TAILEVU fans, with their green flags and Push Tailevu banners, are expected to flood the Jet Set town of Nadi tomorrow to add a vital component that could bring victory in the Farebrother-Sullivan Trophy challenge.
Pressure rugby is how Tailevu ended Nadroga's unbeaten run last April and they are expected to pick up their game at Prince Charles Park in Nadi from where they left off at Ratu Cakobau Park.
Nadroga fans have recently been selective of teams to watch and against Tailevu at Ratu Cakobau Park, Tailevu fans out roared the visitors and it can have a devastating effect if players are not used to it.
In French rugby and all spectator sports, including tennis, see fans bring brass bands to make noise and create confusion all throughout the game.

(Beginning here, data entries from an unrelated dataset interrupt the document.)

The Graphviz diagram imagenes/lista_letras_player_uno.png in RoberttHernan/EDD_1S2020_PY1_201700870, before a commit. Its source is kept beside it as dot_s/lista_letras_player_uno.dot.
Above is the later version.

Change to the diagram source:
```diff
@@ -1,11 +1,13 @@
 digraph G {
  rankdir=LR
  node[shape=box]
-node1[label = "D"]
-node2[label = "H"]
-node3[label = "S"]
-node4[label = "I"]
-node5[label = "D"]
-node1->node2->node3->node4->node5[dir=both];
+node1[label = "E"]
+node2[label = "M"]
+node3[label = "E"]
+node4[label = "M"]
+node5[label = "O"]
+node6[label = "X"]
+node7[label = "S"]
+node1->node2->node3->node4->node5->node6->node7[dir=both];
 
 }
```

In 1999 this was the situation which saw the referee lose control of Fiji's game against France in Toulouse.
Fans can influence the outcome of the game just with their cheering and noise making and Nadroga fans do so especially when they do not have the trophy and they travel to challenge the holders whether it is in Nadi, Nausori or Suva.

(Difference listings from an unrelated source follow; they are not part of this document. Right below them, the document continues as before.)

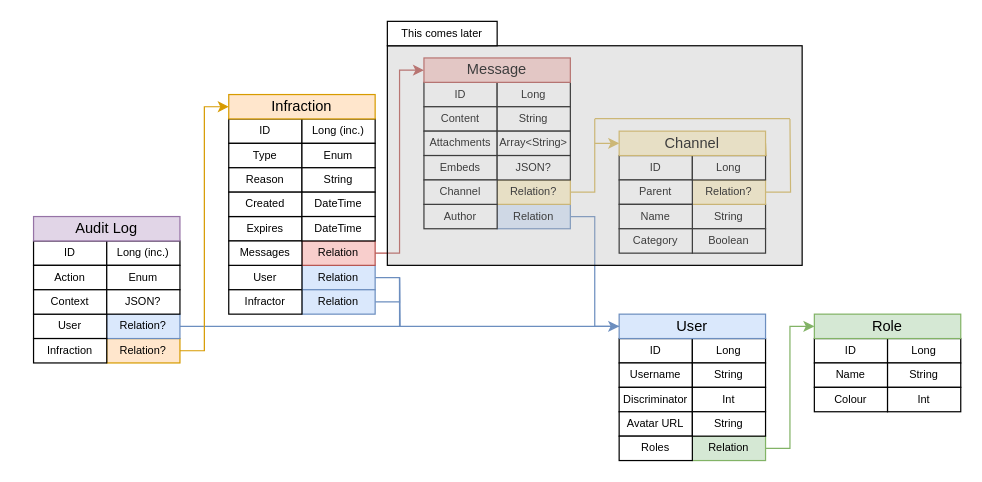
Kotlin-Discord/database keeps this draw.io diagram as design/models.drawio. Above is the earlier version. Source tidied: cells renumbered, new cells numbered last; positions are measured from the earlier drawing's top-left corner, leaving out a move shared by most shapes. Both pictures are drawn from the tidied source at 122%, with x=0, y=0 at pixel (33, 21).
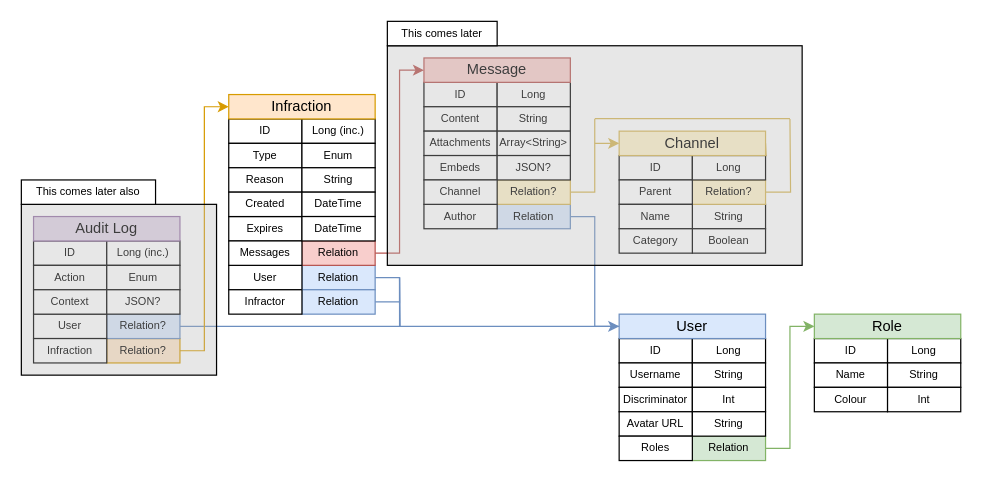
The same page after the edit.

What changed in the source:
```diff
@@
+    <mxCell id="84" style="rounded=0;whiteSpace=wrap;html=1;fontSize=9;fillColor=#B8B8B855;" parent="1" vertex="1">
+      <mxGeometry x="-10" y="150" width="160" height="140" as="geometry" />
+    </mxCell>
+    <mxCell id="85" value="This comes later also" style="rounded=0;whiteSpace=wrap;html=1;fontSize=9;" parent="1" vertex="1">
+      <mxGeometry x="-10" y="130" width="110" height="20" as="geometry" />
+    </mxCell>
```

They do not as much travel in many bus loads during defences or round robin matches.
But with Tailevu being a threat, it could be a case of who out roars each other at Prince Charles Park.
Tailevu fans still feel cheated in the loss against Naitasiri and believe that the players had let their guards down and they are expected to rise to the occasion when they are required to do so at a crucial game like the Faberother-Sullivan Trophy challenge.
To apply pressure rugby means that tackles will be made on the spot that the ball is received and the Tailevu defence will have to stand up straight in the face of Nadroga's sweeping defence.
It will also mean not letting ace kicker Jonetani Ralulu get away with those big line kicks. Because he adds a lot of power into his boots, he takes a bit of time to make his big swing.
Likewise Nadroga will have to put pressure on the Tailevu kickers at all times.
Continuous pressure forces errors and the kickers Jonetani Ralulu for Nadroga and Tailevu's Jaoji Dakuvula have boots that have won matches.
Dakuvula kicked most of the points in Tailevu's 15-14 win and Ralulu is the country's most consistent goalkicker.
Nadroga runs the ball from all over the paddock and any well-prepared team can turn this strength into weakness as Tailevu showed. The hosts adapted to their wet ground conditions while Nadroga opted to entertain and play their quick passing and open rugby style which saw them continually losing and spilling over possession.
It will be a different ball game altogether at Nadi where it is expected to be very dry and hot.
Last week Nadroga played almost faultless as far as dropped balls go.
Dropped balls kill the flow and momentum of their game and last week the trainers did their homework as far as recovery goes and ice towels were applied throughout the game.
In April, Tailevu played their game in Nadroga's half and when Nadroga were in possession they pressured them into making mistakes and used their bigger forwards to screw down the lid on the pressure-cooker.
Tailevu's experienced players led by skipper and number eight Eseria Vueti, Jeke Lalai, Jo Dakuitoga, livewire hooker Tevita Rabukawaqa, Mosese Vasuitoga and Aminiasi Nava held the fort well and the goalkicking of Jaoji Dakuvula turned Nadroga's mistakes into points.
Big lock Leone Nakarawa, who missed Tailevu's game against Nadroga in April because of the Fiji participation in the Pacifc Nations Cup in Japan, will be expected to disrupt the Nadroga lineouts.
He faces his Fiji team locking partner Sekonaia Kalou in the battle for the lineouts and he is a hard man to stop as he gets away with all sort of things against his tauvu.
Last week, Naitasiri found holes in the Nadroga defence on the flanks catching the cover napping twice leading to well-deserved tries.
If Tailevu has to win then they will have to kick off with a flying start like Naitasiri did and maintain pressure, not for 60 minutes, but for the full 80 minutes.